Despite her talent and experience, she has never been driven to change the traditional principles of the profession. She believes that violin makers do not have to be innovators. To her, the original design that has been faithfully reproduced for centuries is so beautiful and effective that it cannot be improved. She makes her mark through subtle changes to the classical style: the particular f-shape she carves for sound-holes, the way that she flattens corners, and the tightness of the curled scroll at the head of the instrument. The impact of these creative decisions would be imperceptible to most players, but to other makers they are her signature.
Matchmaking between raw material and musical tone is an enduring challenge. Her craft calls for a deep and instinctive understanding of wood. Spruce is used for the face; its qualities make it an essential choice. It is elastic, lightweight but strong, and perfectly formed to vibrate, yielding the violin’s unmistakable resonating tone. She only uses mature spruce from the sustainable Alpine forests of Switzerland, Austria and Germany because, for her purpose, spruce is best if it has been grown above 800 meters. In high altitudes, the air is thin and the temperature cold. These conditions cause a slower growth rate in the trees, which results in a fineness of grain that is easier to carve and, ultimately, gives the instrument a purer tone.

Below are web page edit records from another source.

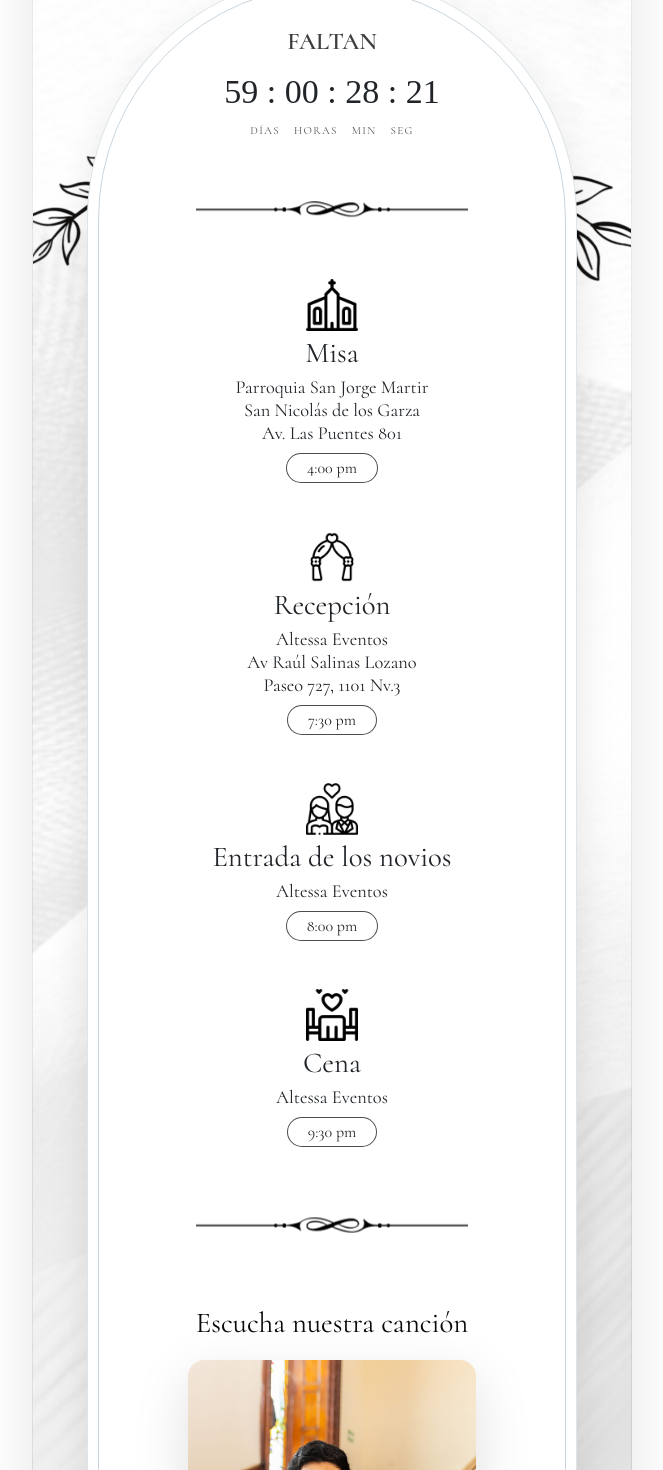
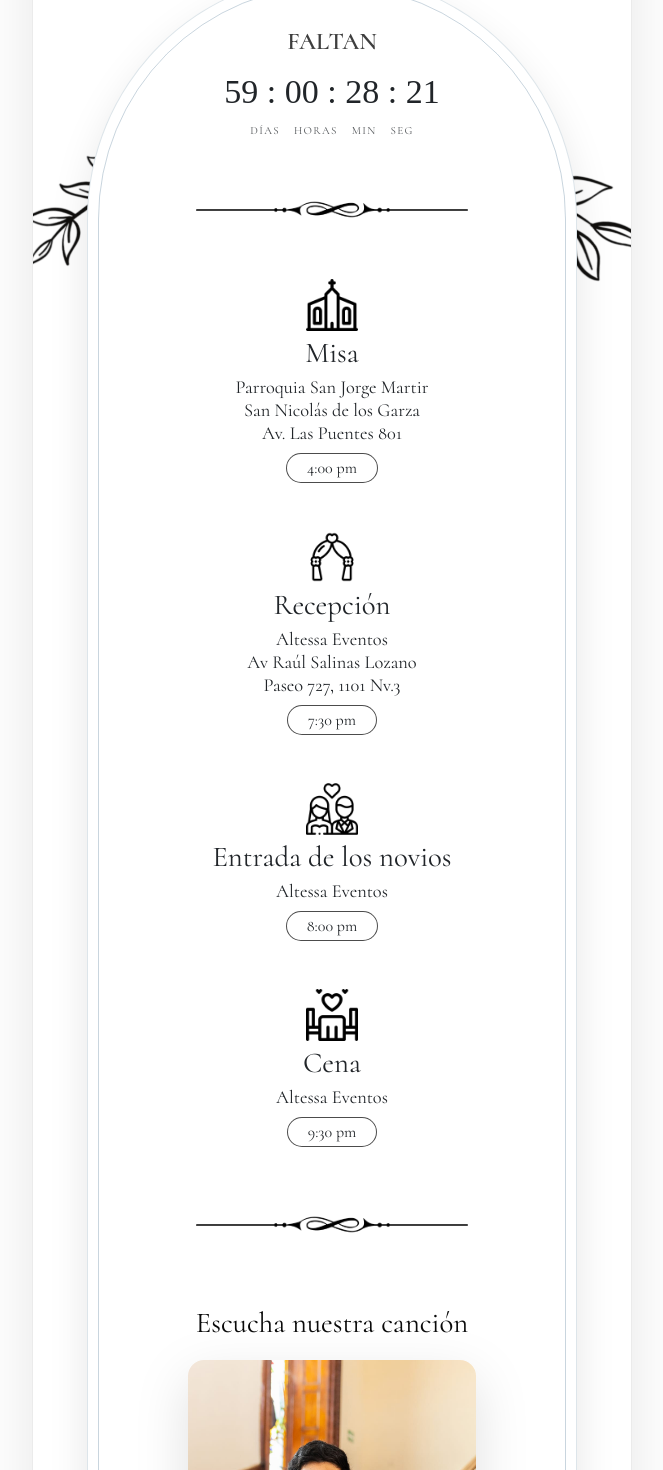
Before and after one commit to Andrew-gzz/A-D, an Angular app: page / in a window 1280 px wide. Shown: the part 960-2430 px from the top of the page, without its empty margins (308-971 px from the left). Built offline with nearby package versions, Linux system fonts and the light colour scheme.

Commit message:
Enhance landing page layout and styles by updating background images and adding responsive dividers

```diff
--- a/src/app/components/landing-page/landing-page.css
+++ b/src/app/components/landing-page/landing-page.css
@@ -26,8 +26,6 @@
   justify-content: center;
   max-width: 600px;
   margin: auto;
-
-  background: url("../../../assets/Fondo.png");
   background-size: cover;
   background-position: center;
   background-repeat: no-repeat;
@@ -462,7 +460,16 @@
   max-width: 60%;
   height: 120px;
   margin: 0 auto;
-  background: url("../../../assets/Separador.png") center/contain no-repeat;
+  display: flex;
+  align-items: center;
+  justify-content: center;
+}
+
+.divider-img{
+  width: 100%;
+  height: 100%;
+  object-fit: contain;
+  display: block;
 }
 
 .reveal-init{
--- a/src/app/components/landing-page/landing-page.html
+++ b/src/app/components/landing-page/landing-page.html
@@ -9,7 +9,7 @@
  href="https://cdnjs.cloudflare.com/ajax/libs/animate.css/4.1.1/animate.min.css"/>
 
 
-<div class="invite-wrap">
+<div class="invite-wrap" background-image="assets/Fondo.png">
   <div class="invite-shell">
     <div class="it-msj">
       <img class="flores-bg-2" src="assets/Flores.png" alt="Flores">
@@ -56,7 +56,9 @@
           <span>DÍAS</span><span>HORAS</span><span>MIN</span><span>SEG</span>
         </div>
 
-        <div class="divider-final"></div>
+        <div class="divider-final">
+          <img class="divider-img" src="assets/Separador.png" alt="" aria-hidden="true">
+        </div>
 
         <!-- ITINERARIO -->
         <div class="it-block">
@@ -96,7 +98,9 @@
         </div>
 
         <!--Seccion de musica-->
-        <div class="divider-final"></div>
+        <div class="divider-final">
+          <img class="divider-img" src="assets/Separador.png" alt="" aria-hidden="true">
+        </div>
 
 
         <div class="music-block text-center">
@@ -149,7 +153,9 @@
         </div>
 
         <!-- Codigo de vestimenta -->
-        <div class="divider-final"></div>
+                <div class="divider-final">
+          <img class="divider-img" src="assets/Separador.png" alt="" aria-hidden="true">
+        </div>
 
         <div class="d-flex flex-column align-items-center w-100 mx-auto">
             <div class="it-block mx-auto">
@@ -177,7 +183,9 @@
             </div>
         </div>
 
-        <div class="divider-final"></div>
+        <div class="divider-final">
+          <img class="divider-img" src="assets/Separador.png" alt="" aria-hidden="true">
+        </div>
 
         <!-- Imagen A&D -->
         <div class="ad-section">
```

The back of her instruments are carved from a more solid wood. For violins, figured maple and sycamore, with their strength and strange beauty, are Juliet’s preference. For violas, the middle voice in the violin family, alder and poplar make ideal substrates, as they hold slightly more elasticity, which enriches and deepens the tone. For the fingerboards, ebony is the answer. Dense, fine and perfectly smooth when polished, it holds its form when the strings are drummed down on to the boards by the players. For the ease with which they turn and lubricate, rosewood or old english boxwood are her choice for pegs. Juliet has developed these preferences as her career has progressed. Hers is a profession that is very much about instinct and an acquired understanding of how natural materials move and react.
Juliet’s materials come from reliable sources. Each autumn a French firm arrives at her workshop with a selection of native woods, both seasoned and unseasoned, which she pores over to find pieces that have exactly the right look and feel. And from her time studying in Bavaria, she has contacts with a specialist German timber firm that ships specific materials for her, including the essential Alpine spruce. Seasoning wood is another of her passions. Her workshop holds pieces at various stages of the process; hardwoods take four to five years to reach optimum quality. The ability to exercise such patience is testament to Juliet’s undying love for her work.
The single piece of advice she offers to those who want to learn her craft is that they should never rush. Unlike the factories of the mass producers, Juliet’s workshop houses few machines. Other than a modern band saw and planing machine to hew the first rough pieces of wood, Juliet only uses traditional hand tools. This means that she works more slowly, but the results are unique. Violin making is an art that matures with the craftsperson and asks for a lifetime. Juliet has devoted hers to it and has no plans to stop. In her own words, “violin makers do not retire, they fall off their stool”.
Design / Art Direction: StudioMakgill
Film: Steven Fisher and Sophie Pierozzi
Naturalis Works #2
Juliet Barker MBE